__TASK DIRECTIONS__.
Everything in the listing should be copied exactly, save for the pictures.

__THE RECORDS__.

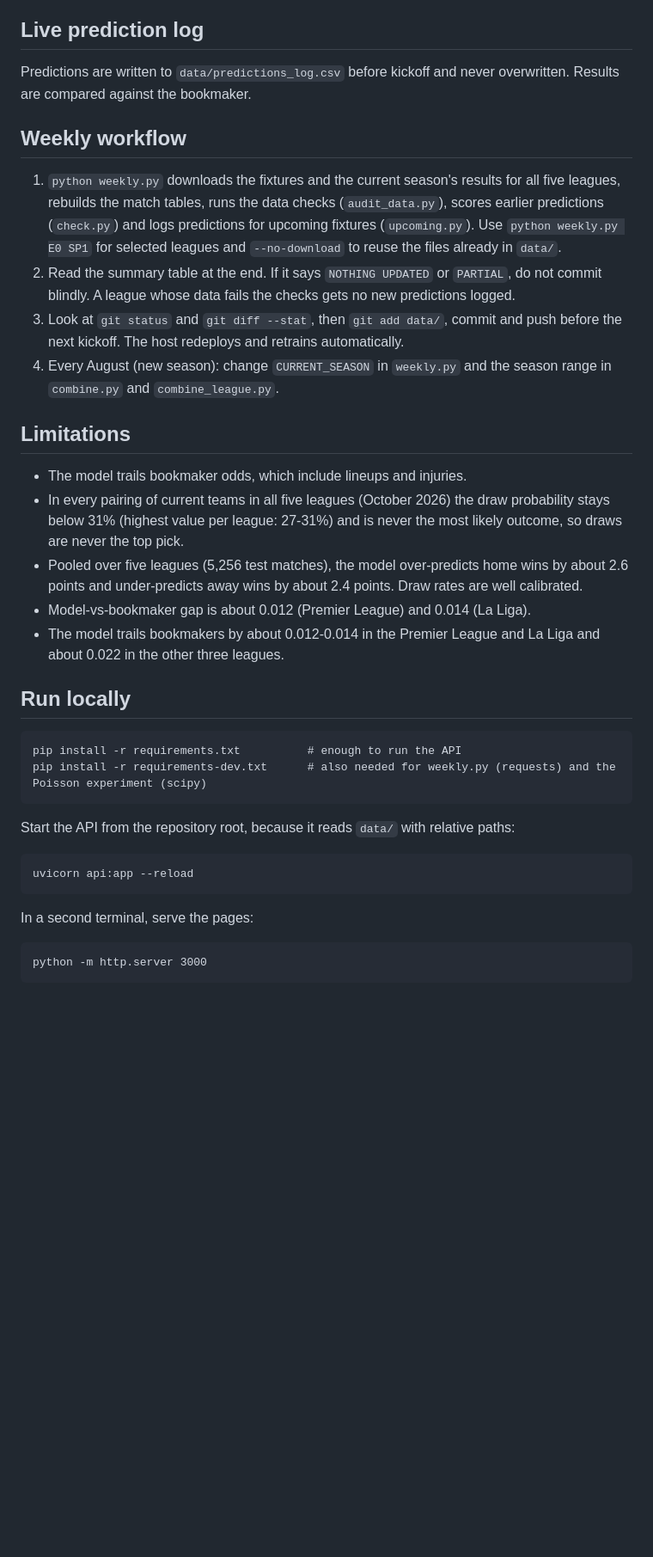
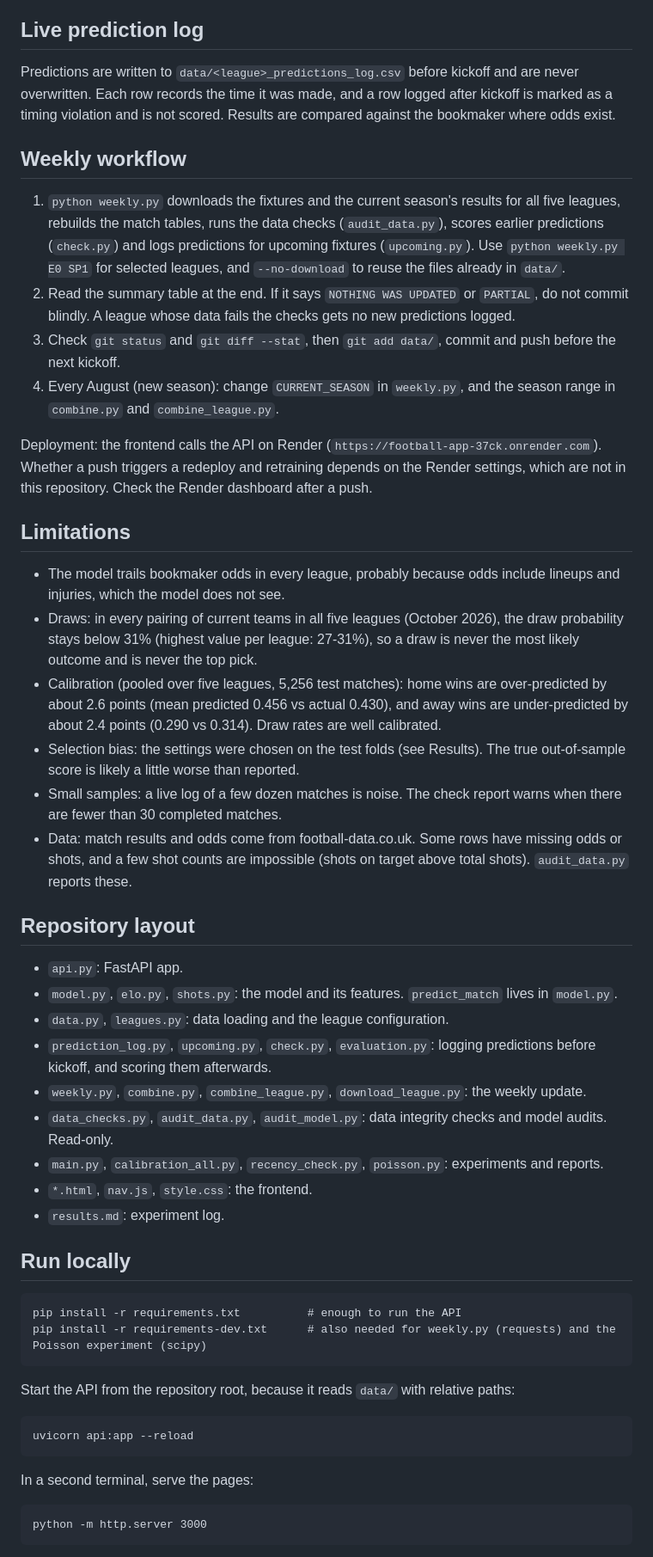
Before and after one commit to wag9/football-app, a Markdown page: README.md, the part around one of its changes. Shown at 86% size. Drawn GitHub-style; blank space fills up the shorter version.

````diff
--- a/README.md
+++ b/README.md
@@ -42,31 +42,53 @@ Total shots and corners on top of shots-on-target (0.9774 / 0.9791 vs 0.9776).
 
 ## Live prediction log
-Predictions are written to `data/predictions_log.csv` before kickoff and
-never overwritten. Results are compared against the bookmaker.
+
+Predictions are written to `data/<league>_predictions_log.csv` before kickoff and are never overwritten. Each row records the time it was made, and a row logged after kickoff is marked as a timing violation and is not scored. Results are compared against the bookmaker where odds exist.
 
 ## Weekly workflow
-1. `python weekly.py` downloads the fixtures and the current season's results for all five leagues, rebuilds the match tables, runs the data checks (`audit_data.py`), scores earlier predictions (`check.py`) and logs predictions for upcoming fixtures (`upcoming.py`). Use `python weekly.py E0 SP1` for selected leagues and `--no-download` to reuse the files already in `data/`.
-2. Read the summary table at the end. If it says `NOTHING UPDATED` or `PARTIAL`, do not commit blindly. A league whose data fails the checks gets no new predictions logged.
-3. Look at `git status` and `git diff --stat`, then `git add data/`, commit and push before the next kickoff. The host redeploys and retrains automatically.
-4. Every August (new season): change `CURRENT_SEASON` in `weekly.py` and the season range in `combine.py` and `combine_league.py`.
+
+1. `python weekly.py` downloads the fixtures and the current season's results for all five leagues, rebuilds the match tables, runs the data checks (`audit_data.py`), scores earlier predictions (`check.py`) and logs predictions for upcoming fixtures (`upcoming.py`). Use `python weekly.py E0 SP1` for selected leagues, and `--no-download` to reuse the files already in `data/`.
+2. Read the summary table at the end. If it says `NOTHING WAS UPDATED` or `PARTIAL`, do not commit blindly. A league whose data fails the checks gets no new predictions logged.
+3. Check `git status` and `git diff --stat`, then `git add data/`, commit and push before the next kickoff.
+4. Every August (new season): change `CURRENT_SEASON` in `weekly.py`, and the season range in `combine.py` and `combine_league.py`.
+
+Deployment: the frontend calls the API on Render (`https://football-app-37ck.onrender.com`). Whether a push triggers a redeploy and retraining depends on the Render settings, which are not in this repository. Check the Render dashboard after a push.
 
 ## Limitations
-- The model trails bookmaker odds, which include lineups and injuries.
-- In every pairing of current teams in all five leagues (October 2026) the draw probability stays below 31% (highest value per league: 27-31%) and is never the most likely outcome, so draws are never the top pick.
-- Pooled over five leagues (5,256 test matches), the model over-predicts home wins by about 2.6 points and under-predicts away wins by about 2.4 points. Draw rates are well calibrated.
-- Model-vs-bookmaker gap is about 0.012 (Premier League) and 0.014 (La Liga).
-- The model trails bookmakers by about 0.012-0.014 in the Premier League and La Liga and about 0.022 in the other three leagues.
+
+- The model trails bookmaker odds in every league, probably because odds include lineups and injuries, which the model does not see.
+- Draws: in every pairing of current teams in all five leagues (October 2026), the draw probability stays below 31% (highest value per league: 27-31%), so a draw is never the most likely outcome and is never the top pick.
+- Calibration (pooled over five leagues, 5,256 test matches): home wins are over-predicted by about 2.6 points (mean predicted 0.456 vs actual 0.430), and away wins are under-predicted by about 2.4 points (0.290 vs 0.314). Draw rates are well calibrated.
+- Selection bias: the settings were chosen on the test folds (see Results). The true out-of-sample score is likely a little worse than reported.
+- Small samples: a live log of a few dozen matches is noise. The check report warns when there are fewer than 30 completed matches.
+- Data: match results and odds come from football-data.co.uk. Some rows have missing odds or shots, and a few shot counts are impossible (shots on target above total shots). `audit_data.py` reports these.
+
+## Repository layout
+
+- `api.py`: FastAPI app.
+- `model.py`, `elo.py`, `shots.py`: the model and its features. `predict_match` lives in `model.py`.
+- `data.py`, `leagues.py`: data loading and the league configuration.
+- `prediction_log.py`, `upcoming.py`, `check.py`, `evaluation.py`: logging predictions before kickoff, and scoring them afterwards.
+- `weekly.py`, `combine.py`, `combine_league.py`, `download_league.py`: the weekly update.
+- `data_checks.py`, `audit_data.py`, `audit_model.py`: data integrity checks and model audits. Read-only.
+- `main.py`, `calibration_all.py`, `recency_check.py`, `poisson.py`: experiments and reports.
+- `*.html`, `nav.js`, `style.css`: the frontend.
+- `results.md`: experiment log.
 
 ## Run locally
+
 ```
 pip install -r requirements.txt          # enough to run the API
 pip install -r requirements-dev.txt      # also needed for weekly.py (requests) and the Poisson experiment (scipy)
 ```
+
 Start the API from the repository root, because it reads `data/` with relative paths:
+
 ```
 uvicorn api:app --reload
 ```
+
 In a second terminal, serve the pages:
+
 ```
 python -m http.server 3000
 ```
````
Also changed, not shown: other parts of README.md (+25 -21 lines).
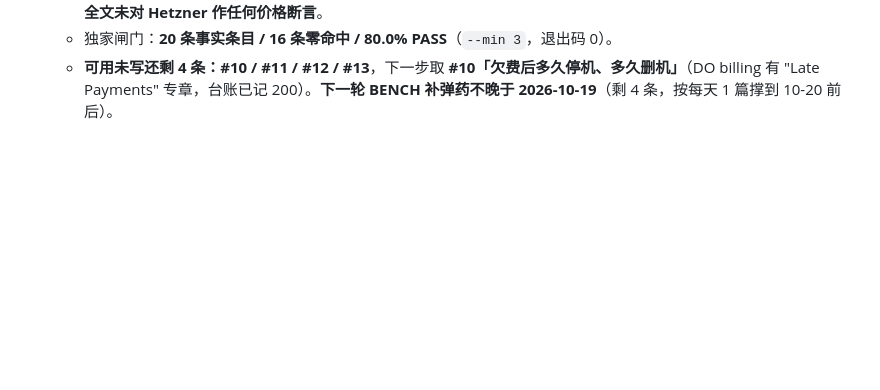
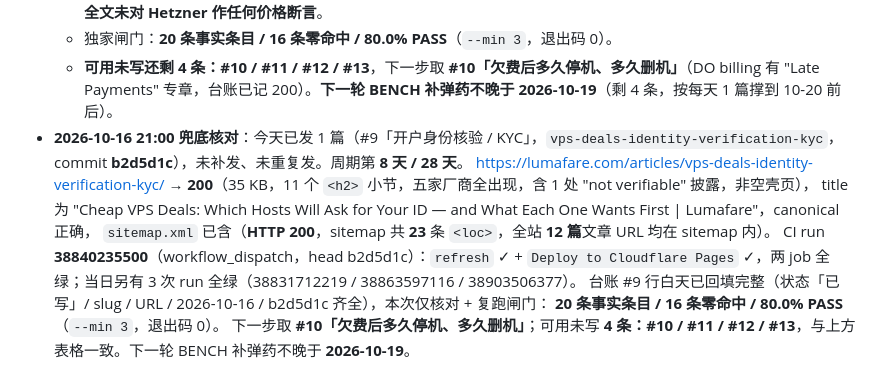
Before and after one commit to takasugiyuta/vps-deals-promo-radar, a Markdown page: docs/gap-ledger.md, the part around the change. Rendered like a GitHub page; blank space fills up the shorter version.

Commit message:
docs: 2026-10-16 backstop check - gap #9 verified live, gate 80.0% PASS

```diff
--- a/docs/gap-ledger.md
+++ b/docs/gap-ledger.md
@@ -275,3 +275,11 @@
   - **未核到（not verifiable，未用代理/缓存/换 UA 补数）**：Liquid Web `policies/*` 对本机脚本 **403**（引文取自公开可读页面并已注明）；Hetzner 预存验证**无公布最低金额**、验证请求**无公布答复时限**；Hostinger 验证请求**无公布时限**、信用卡结账锁定**无公布持续时长**；Vultr 本轮 403；Hetzner Server Auction / Cloud 价格客户端渲染抓不到，**故全文未对 Hetzner 作任何价格断言**。
   - 独家闸门：**20 条事实条目 / 16 条零命中 / 80.0% PASS**（`--min 3`，退出码 0）。
   - **可用未写还剩 4 条：#10 / #11 / #12 / #13**，下一步取 **#10「欠费后多久停机、多久删机」**（DO billing 有 "Late Payments" 专章，台账已记 200）。**下一轮 BENCH 补弹药不晚于 2026-10-19**（剩 4 条，按每天 1 篇撑到 10-20 前后）。
+- **2026-10-16 21:00 兜底核对**：今天已发 1 篇（#9「开户身份核验 / KYC」，`vps-deals-identity-verification-kyc`，commit **b2d5d1c**），未补发、未重复发。周期第 **8 天 / 28 天**。
+  https://lumafare.com/articles/vps-deals-identity-verification-kyc/ → **200**（35 KB，11 个 `<h2>` 小节，五家厂商全出现，含 1 处 "not verifiable" 披露，非空壳页），
+  title 为 "Cheap VPS Deals: Which Hosts Will Ask for Your ID — and What Each One Wants First | Lumafare"，canonical 正确，
+  `sitemap.xml` 已含（**HTTP 200**，sitemap 共 **23** 条 `<loc>`，全站 **12 篇**文章 URL 均在 sitemap 内）。
+  CI run **38840235500**（workflow_dispatch，head b2d5d1c）：`refresh` ✓ + `Deploy to Cloudflare Pages` ✓，两 job 全绿；当日另有 3 次 run 全绿（38831712219 / 38863597116 / 38903506377）。
+  台账 #9 行白天已回填完整（状态「已写」/ slug / URL / 2026-10-16 / b2d5d1c 齐全），本次仅核对 + 复跑闸门：
+  **20 条事实条目 / 16 条零命中 / 80.0% PASS**（`--min 3`，退出码 0）。
+  下一步取 **#10「欠费后多久停机、多久删机」**；可用未写 **4 条：#10 / #11 / #12 / #13**，与上方表格一致。下一轮 BENCH 补弹药不晚于 **2026-10-19**。
```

__WRITTEN SOLUTION__.
Before and after one commit to wag9/football-app, a Markdown page: README.md, the part around one of its changes. Shown at 86% size. Drawn GitHub-style; blank space fills up the shorter version.

````diff
--- a/README.md
+++ b/README.md
@@ -42,31 +42,53 @@ Total shots and corners on top of shots-on-target (0.9774 / 0.9791 vs 0.9776).
 
 ## Live prediction log
-Predictions are written to `data/predictions_log.csv` before kickoff and
-never overwritten. Results are compared against the bookmaker.
+
+Predictions are written to `data/<league>_predictions_log.csv` before kickoff and are never overwritten. Each row records the time it was made, and a row logged after kickoff is marked as a timing violation and is not scored. Results are compared against the bookmaker where odds exist.
 
 ## Weekly workflow
-1. `python weekly.py` downloads the fixtures and the current season's results for all five leagues, rebuilds the match tables, runs the data checks (`audit_data.py`), scores earlier predictions (`check.py`) and logs predictions for upcoming fixtures (`upcoming.py`). Use `python weekly.py E0 SP1` for selected leagues and `--no-download` to reuse the files already in `data/`.
-2. Read the summary table at the end. If it says `NOTHING UPDATED` or `PARTIAL`, do not commit blindly. A league whose data fails the checks gets no new predictions logged.
-3. Look at `git status` and `git diff --stat`, then `git add data/`, commit and push before the next kickoff. The host redeploys and retrains automatically.
-4. Every August (new season): change `CURRENT_SEASON` in `weekly.py` and the season range in `combine.py` and `combine_league.py`.
+
+1. `python weekly.py` downloads the fixtures and the current season's results for all five leagues, rebuilds the match tables, runs the data checks (`audit_data.py`), scores earlier predictions (`check.py`) and logs predictions for upcoming fixtures (`upcoming.py`). Use `python weekly.py E0 SP1` for selected leagues, and `--no-download` to reuse the files already in `data/`.
+2. Read the summary table at the end. If it says `NOTHING WAS UPDATED` or `PARTIAL`, do not commit blindly. A league whose data fails the checks gets no new predictions logged.
+3. Check `git status` and `git diff --stat`, then `git add data/`, commit and push before the next kickoff.
+4. Every August (new season): change `CURRENT_SEASON` in `weekly.py`, and the season range in `combine.py` and `combine_league.py`.
+
+Deployment: the frontend calls the API on Render (`https://football-app-37ck.onrender.com`). Whether a push triggers a redeploy and retraining depends on the Render settings, which are not in this repository. Check the Render dashboard after a push.
 
 ## Limitations
-- The model trails bookmaker odds, which include lineups and injuries.
-- In every pairing of current teams in all five leagues (October 2026) the draw probability stays below 31% (highest value per league: 27-31%) and is never the most likely outcome, so draws are never the top pick.
-- Pooled over five leagues (5,256 test matches), the model over-predicts home wins by about 2.6 points and under-predicts away wins by about 2.4 points. Draw rates are well calibrated.
-- Model-vs-bookmaker gap is about 0.012 (Premier League) and 0.014 (La Liga).
-- The model trails bookmakers by about 0.012-0.014 in the Premier League and La Liga and about 0.022 in the other three leagues.
+
+- The model trails bookmaker odds in every league, probably because odds include lineups and injuries, which the model does not see.
+- Draws: in every pairing of current teams in all five leagues (October 2026), the draw probability stays below 31% (highest value per league: 27-31%), so a draw is never the most likely outcome and is never the top pick.
+- Calibration (pooled over five leagues, 5,256 test matches): home wins are over-predicted by about 2.6 points (mean predicted 0.456 vs actual 0.430), and away wins are under-predicted by about 2.4 points (0.290 vs 0.314). Draw rates are well calibrated.
+- Selection bias: the settings were chosen on the test folds (see Results). The true out-of-sample score is likely a little worse than reported.
+- Small samples: a live log of a few dozen matches is noise. The check report warns when there are fewer than 30 completed matches.
+- Data: match results and odds come from football-data.co.uk. Some rows have missing odds or shots, and a few shot counts are impossible (shots on target above total shots). `audit_data.py` reports these.
+
+## Repository layout
+
+- `api.py`: FastAPI app.
+- `model.py`, `elo.py`, `shots.py`: the model and its features. `predict_match` lives in `model.py`.
+- `data.py`, `leagues.py`: data loading and the league configuration.
+- `prediction_log.py`, `upcoming.py`, `check.py`, `evaluation.py`: logging predictions before kickoff, and scoring them afterwards.
+- `weekly.py`, `combine.py`, `combine_league.py`, `download_league.py`: the weekly update.
+- `data_checks.py`, `audit_data.py`, `audit_model.py`: data integrity checks and model audits. Read-only.
+- `main.py`, `calibration_all.py`, `recency_check.py`, `poisson.py`: experiments and reports.
+- `*.html`, `nav.js`, `style.css`: the frontend.
+- `results.md`: experiment log.
 
 ## Run locally
+
 ```
 pip install -r requirements.txt          # enough to run the API
 pip install -r requirements-dev.txt      # also needed for weekly.py (requests) and the Poisson experiment (scipy)
 ```
+
 Start the API from the repository root, because it reads `data/` with relative paths:
+
 ```
 uvicorn api:app --reload
 ```
+
 In a second terminal, serve the pages:
+
 ```
 python -m http.server 3000
 ```
````
Also changed, not shown: other parts of README.md (+25 -21 lines).
Before and after one commit to takasugiyuta/vps-deals-promo-radar, a Markdown page: docs/gap-ledger.md, the part around the change. Rendered like a GitHub page; blank space fills up the shorter version.

Commit message:
docs: 2026-10-16 backstop check - gap #9 verified live, gate 80.0% PASS

```diff
--- a/docs/gap-ledger.md
+++ b/docs/gap-ledger.md
@@ -275,3 +275,11 @@
   - **未核到（not verifiable，未用代理/缓存/换 UA 补数）**：Liquid Web `policies/*` 对本机脚本 **403**（引文取自公开可读页面并已注明）；Hetzner 预存验证**无公布最低金额**、验证请求**无公布答复时限**；Hostinger 验证请求**无公布时限**、信用卡结账锁定**无公布持续时长**；Vultr 本轮 403；Hetzner Server Auction / Cloud 价格客户端渲染抓不到，**故全文未对 Hetzner 作任何价格断言**。
   - 独家闸门：**20 条事实条目 / 16 条零命中 / 80.0% PASS**（`--min 3`，退出码 0）。
   - **可用未写还剩 4 条：#10 / #11 / #12 / #13**，下一步取 **#10「欠费后多久停机、多久删机」**（DO billing 有 "Late Payments" 专章，台账已记 200）。**下一轮 BENCH 补弹药不晚于 2026-10-19**（剩 4 条，按每天 1 篇撑到 10-20 前后）。
+- **2026-10-16 21:00 兜底核对**：今天已发 1 篇（#9「开户身份核验 / KYC」，`vps-deals-identity-verification-kyc`，commit **b2d5d1c**），未补发、未重复发。周期第 **8 天 / 28 天**。
+  https://lumafare.com/articles/vps-deals-identity-verification-kyc/ → **200**（35 KB，11 个 `<h2>` 小节，五家厂商全出现，含 1 处 "not verifiable" 披露，非空壳页），
+  title 为 "Cheap VPS Deals: Which Hosts Will Ask for Your ID — and What Each One Wants First | Lumafare"，canonical 正确，
+  `sitemap.xml` 已含（**HTTP 200**，sitemap 共 **23** 条 `<loc>`，全站 **12 篇**文章 URL 均在 sitemap 内）。
+  CI run **38840235500**（workflow_dispatch，head b2d5d1c）：`refresh` ✓ + `Deploy to Cloudflare Pages` ✓，两 job 全绿；当日另有 3 次 run 全绿（38831712219 / 38863597116 / 38903506377）。
+  台账 #9 行白天已回填完整（状态「已写」/ slug / URL / 2026-10-16 / b2d5d1c 齐全），本次仅核对 + 复跑闸门：
+  **20 条事实条目 / 16 条零命中 / 80.0% PASS**（`--min 3`，退出码 0）。
+  下一步取 **#10「欠费后多久停机、多久删机」**；可用未写 **4 条：#10 / #11 / #12 / #13**，与上方表格一致。下一轮 BENCH 补弹药不晚于 **2026-10-19**。
```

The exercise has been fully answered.